Gordon West-27 Jan, 2013 10:12:11 AM

most of the time it has been used in the ICU as rescue therapy not as a primary therapy. it is same as somebody is using vasopressor for severe sepsis patient.
muhammad faisal khan-29 Jan, 2013 09:14:09 PM

I would like to give analogy in our routine clinical practice. We never thrombolyse Non ST elevation Myocardial Infarction, nor we thrombolyse all CECT proven Pulmonary embolisms. Thrombolysis is reserved for transmural or ST elevation MI and in case of PE, its reserved for patients with shock and hypoxia or Echo evidence of RV dysfunction. Similarly HFOV should be reservred for Refractory Hypoxemia as Rescue Therapy and should not be MISUSED in early ARDS or Moderate ARDS when P/F ratio is < 200 as it was tested in the OSCILLATE trial Dr Sameer Jog
sameer-05 Mar, 2013 10:52:41 PM

They are fair comments, and it is interesting to delve into this. Is it reasonable to say that based on the evidence to date HFOV is not beneficial and may be harmful in moderate ARDS, but its role as a rescue therapy remains undefined?
Neilo-07 Mar, 2013 05:39:43 PM

Well, the trial seems well conducted, albeit with difficulties blinding. That aside, the results surely stand up to scruitiny, and that leaves us in the situation where there is little evidence to support its use, at least not widespread. I've seen plenty of commentary about the trials not including enough "sick" patients - so, yes, as you say, perhaps we still don't know in that group
Gemma-08 Mar, 2013 07:27:49 PM

Not sick enough? In the two trials, mortality in the four groups ranged between 35 and 47%. I think thats a pretty good definition of sick...
Gordon West-15 Mar, 2013 08:25:02 AM
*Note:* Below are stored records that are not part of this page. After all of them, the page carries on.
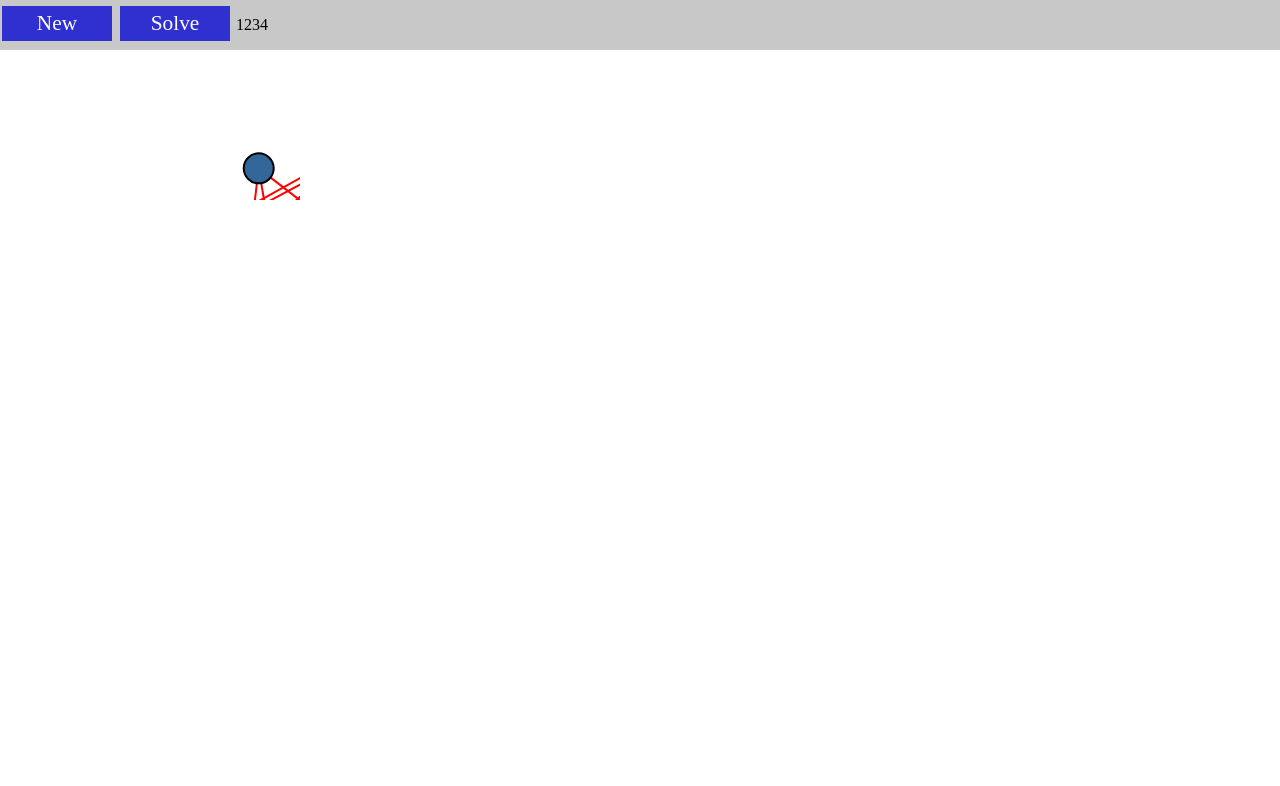
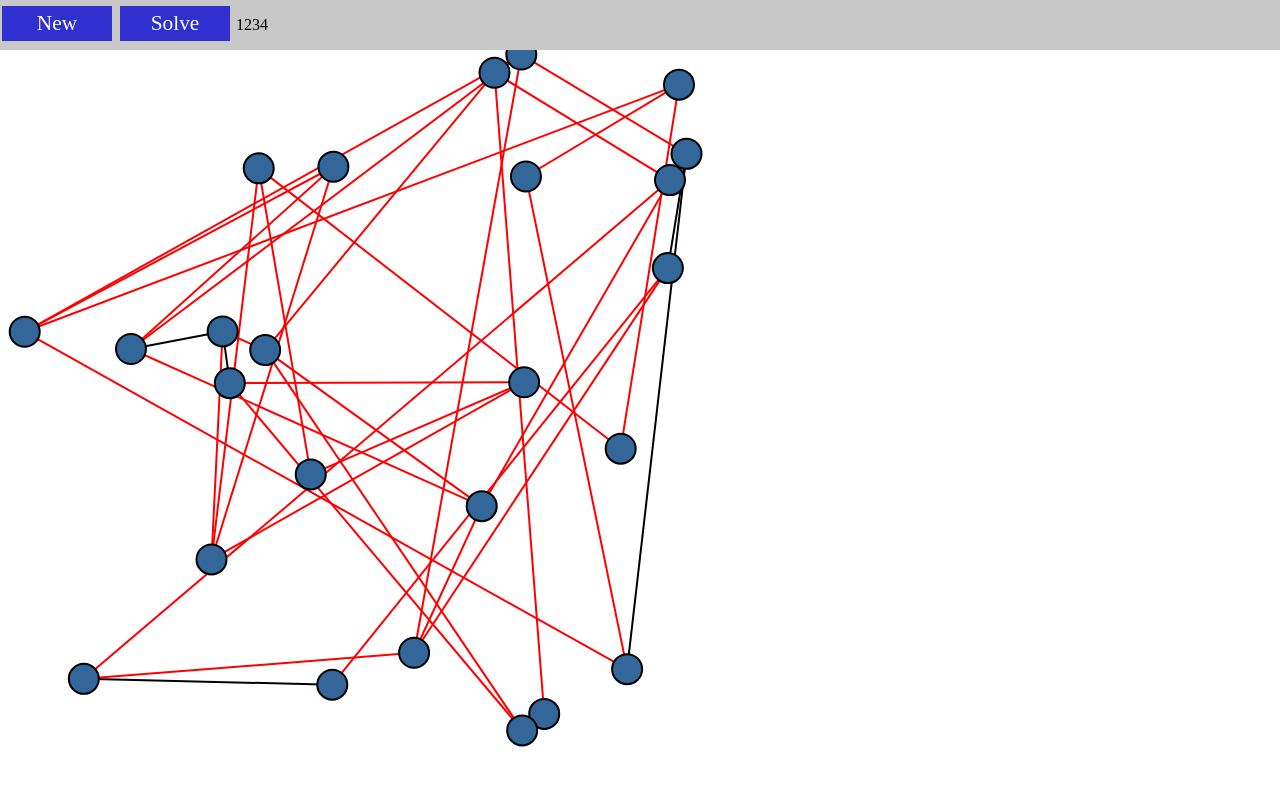
Before and after one commit to nazarov-yuriy/jc-untangle, a plain HTML site: page index.html in a window 1280 px wide. Drawn offline with Linux system fonts and the light colour scheme.

Commit message:
Update main.css

```diff
--- a/main.css
+++ b/main.css
@@ -26,3 +26,8 @@ a:active {
 body {
     margin: 0;
 }
+
+svg {
+    width: 100%;
+    height: 100%;
+}
```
I, like many others, was brought up believing that the gold standard for the evaluation of interventions was the randomised controlled trial, preferably double-blinded. When the target population is easily identified (eg acute myocardial infarction with ST elevation), lead-time bias minimal, and the intervention is 'clean' (eg single dose of a physician-administered intravenous drug) the noise-to-signal ratio is very low, and very small treatment effects can be detected by recruiting large populations of patients. Does this apply to trials like OSCILLATE and OSCAR? Is high frequency oscillation a treatment and, if so, how does it interrupt the pathophysiology of the underlying condition? Would you expect renal failure secondary to glomerulonephritis to respond to renal replacement therapy? First, improvements in ventilatory support can only be expected to reduce the mortality that is attributable to mechanical ventilation. With this in mind, in what proportion of the patients recruited to these studies was the attributable mortality due to mechanical ventilation alone greater than 10%? Now look at the size of the treatment effect that was sought. Do you think that makes sense? Second, HFOV is a very 'complex intervention'; a bit like a long and complicated recipe. We all think we know what a 'Sunday roast' looks like, but is your mum's 'Sunday roast' anything like my mum's? I think not. Sure, the studies had a recipe (protocol), but (a) the 'recipes' were hugely different, and (b) in which patients was the 'recipe' followed, and how well was it followed? I no longer believe that large RCTs with modest data collection is the appropriate format to investigate complex interventions in complex patients entangled in a web of confounding effects.
Iain Mac-03 Jun, 2013 12:37:08 AM